There was a guy I met in the Navy, not really a friend, but a guy that was senior to me, an E-6 who was approaching retirement age who said that he planned to retire to Vietnam with his wife (who happened to be Chinese). I don't know if that's what he actually did, but I assume he did.

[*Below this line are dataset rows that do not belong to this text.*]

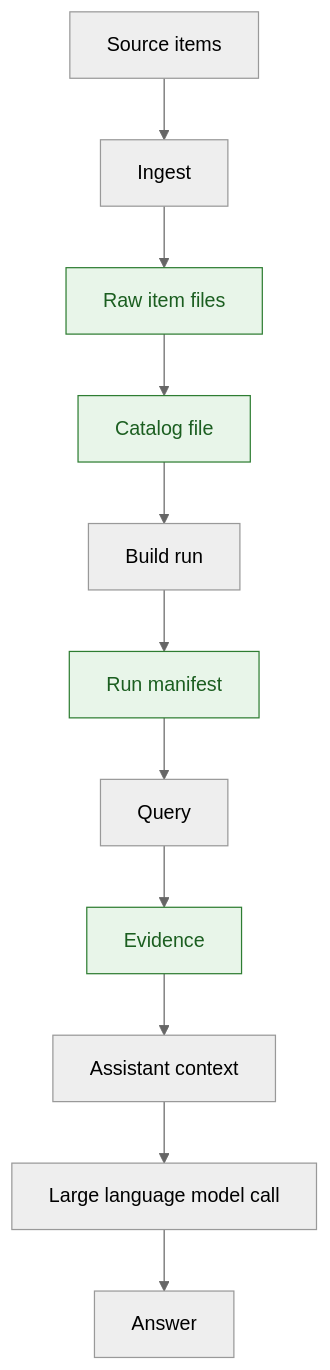
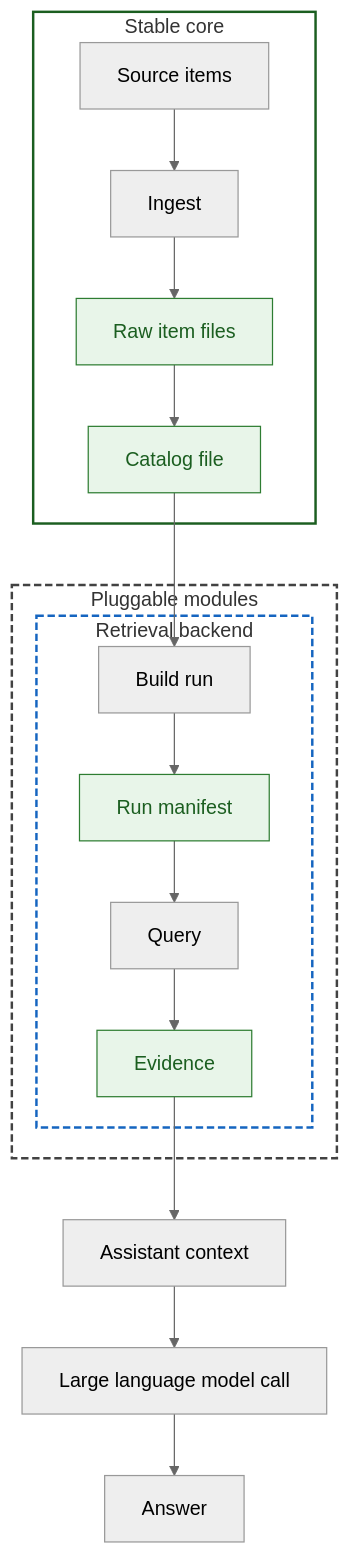
One commit to AnthusAI/Biblicus changed the diagram in README.md. Above: the diagram before and after it, drawn with Mermaid (neutral theme).

Commit message:
docs: highlight pluggable regions in readme diagram

````diff
--- a/README.md
+++ b/README.md
@@ -35,21 +35,31 @@
 ```mermaid
 %%{init: {"flowchart": {"useMaxWidth": true}}}%%
 flowchart TD
-  Source[Source items] --> Ingest[Ingest]
-  Ingest --> Raw[Raw item files]
-  Raw --> Catalog[Catalog file]
+  subgraph StableCore[Stable core]
+    Source[Source items] --> Ingest[Ingest]
+    Ingest --> Raw[Raw item files]
+    Raw --> Catalog[Catalog file]
+  end
 
-  Catalog --> Build[Build run]
-  Build --> Run[Run manifest]
-  Run --> Query[Query]
-  Query --> Evidence[Evidence]
+  subgraph PluggableModules[Pluggable modules]
+    subgraph RetrievalBackend[Retrieval backend]
+      Build[Build run] --> Run[Run manifest]
+      Run --> Query[Query]
+      Query --> Evidence[Evidence]
+    end
+  end
 
+  Catalog --> Build
   Evidence --> Context[Assistant context]
   Context --> Model[Large language model call]
   Model --> Answer[Answer]
+
+  style StableCore fill:#ffffff,stroke:#1b5e20,stroke-width:2px
+  style PluggableModules fill:#ffffff,stroke:#424242,stroke-dasharray:6 3,stroke-width:2px
+  style RetrievalBackend fill:#ffffff,stroke:#1565c0,stroke-dasharray:6 3,stroke-width:2px
 
   style Raw fill:#e8f5e9,stroke:#2e7d32,color:#1b5e20
   style Catalog fill:#e8f5e9,stroke:#2e7d32,color:#1b5e20
   style Run fill:#e8f5e9,stroke:#2e7d32,color:#1b5e20
   style Evidence fill:#e8f5e9,stroke:#2e7d32,color:#1b5e20
 ```
````
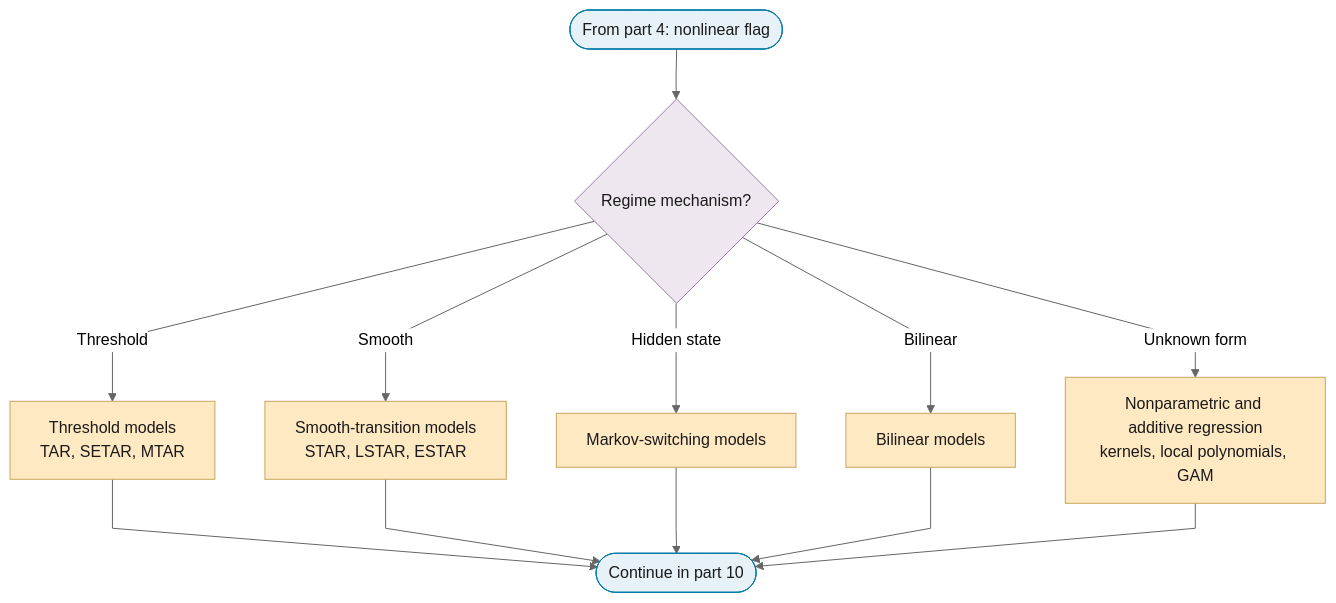
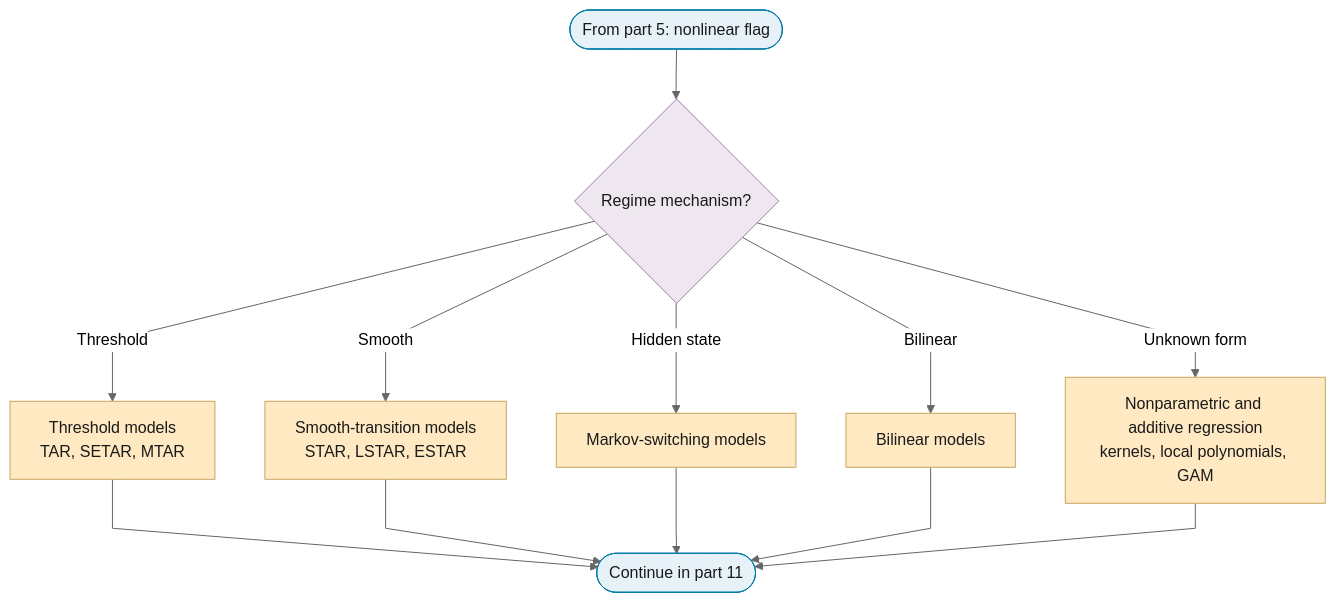
Before and after one commit to Shuxin-Y/time-series-analysis-manual: the sixth of 12 diagrams in docs/01-workflow/p06-mean-model-class.md, drawn with Mermaid (neutral theme). The commit also changed other lines of this file and 10 other files, not shown here.

````diff
--- a/docs/01-workflow/p06-mean-model-class.md
+++ b/docs/01-workflow/p06-mean-model-class.md
@@ -137,22 +162,22 @@
 ```mermaid
 %%{init: {"flowchart": {"curve": "linear"}}}%%
 graph TD
-    P6_PART_5_IN(["From part 4: nonlinear flag"]) --> P6_NONLINEAR_FAMILY{"Regime mechanism?"}
+    P6_PART_6_IN(["From part 5: nonlinear flag"]) --> P6_NONLINEAR_FAMILY{"Regime mechanism?"}
     P6_NONLINEAR_FAMILY -->|"Threshold"| P6_THRESHOLD["Threshold models<br/>TAR, SETAR, MTAR"]
     P6_NONLINEAR_FAMILY -->|"Smooth"| P6_SMOOTH_TRANSITION["Smooth-transition models<br/>STAR, LSTAR, ESTAR"]
     P6_NONLINEAR_FAMILY -->|"Hidden state"| P6_MARKOV_SWITCHING["Markov-switching models"]
     P6_NONLINEAR_FAMILY -->|"Bilinear"| P6_BILINEAR["Bilinear models"]
     P6_NONLINEAR_FAMILY -->|"Unknown form"| P6_NONPARAMETRIC["Nonparametric and additive regression<br/>kernels, local polynomials, GAM"]
-    P6_THRESHOLD & P6_SMOOTH_TRANSITION & P6_MARKOV_SWITCHING & P6_BILINEAR & P6_NONPARAMETRIC --> P6_PART_5_OUT(["Continue in part 10"])
+    P6_THRESHOLD & P6_SMOOTH_TRANSITION & P6_MARKOV_SWITCHING & P6_BILINEAR & P6_NONPARAMETRIC --> P6_PART_6_OUT(["Continue in part 11"])
     class P6_THRESHOLD,P6_SMOOTH_TRANSITION,P6_MARKOV_SWITCHING,P6_BILINEAR,P6_NONPARAMETRIC escalate
-    class P6_PART_5_IN,P6_PART_5_OUT terminator
+    class P6_PART_6_IN,P6_PART_6_OUT terminator
     class P6_NONLINEAR_FAMILY decision
     classDef terminator fill:#E6F2F7,stroke:#007BA7,color:#1A1A1A;
     classDef process fill:#FFFFFF,stroke:#5A6B73,color:#1A1A1A;
     classDef decision fill:#EFE7F0,stroke:#9B7FA7,color:#1A1A1A;
     classDef data fill:#FFF4E0,stroke:#C9A55E,color:#1A1A1A;
     classDef good fill:#DCEFD8,stroke:#4A7A3F,color:#1A1A1A;
     classDef escalate fill:#FFE9C2,stroke:#C9A55E,color:#1A1A1A;
     classDef problem fill:#F2D9DE,stroke:#800020,color:#1A1A1A;
     classDef ref fill:#F7F7F7,stroke:#5A6B73,color:#1A1A1A,stroke-dasharray:4 3;
 ```
````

His E-6 Navy pension would supposedly be more than enough to live on comfortably in Vietnam.
Anyway, now the Navy is finally going to be landing there from time to time I guess:
The USS Carl Vinson's arrival in Danang this week is a visible gesture of commitment by Washington to the country with which it fought a terrible war just two generations ago.
An absence of recrimination
The US-Vietnam rapprochement dates back to the restoration of diplomatic relations in 1995. Since then there has been a steady improvement in ties, through trade, cultural exchanges, diplomacy and military co-operation.
Disagreements over the harsh treatment of political and religious dissidents in Vietnam have not been allowed to interrupt this progression, and there is a remarkable absence of recriminations over the past.
The fact that the USS Carl Vinson is docking just a few kilometres from the beach where US combat troops first landed in Vietnam in 1965, and not far from some of the bloodiest battlefields of the war, presents a poignant historic backdrop to this visit, but in no way overshadows it. This is the culmination of a quiet, careful courtship.
The rise of China is what drives it, for the Americans and for the Vietnamese.
Despite the better-known history of the US-Vietnam conflict, Vietnamese resentment of its giant neighbour goes back much further, embedded in the folk memory of a millennium of Chinese domination in ancient times.
Vietnam shares a border more than 1,000km (620 miles) long with China, through which more than $90bn (£65bn) in trade passes, but which in 1979 was the scene of a short war in which thousands of troops died on both sides.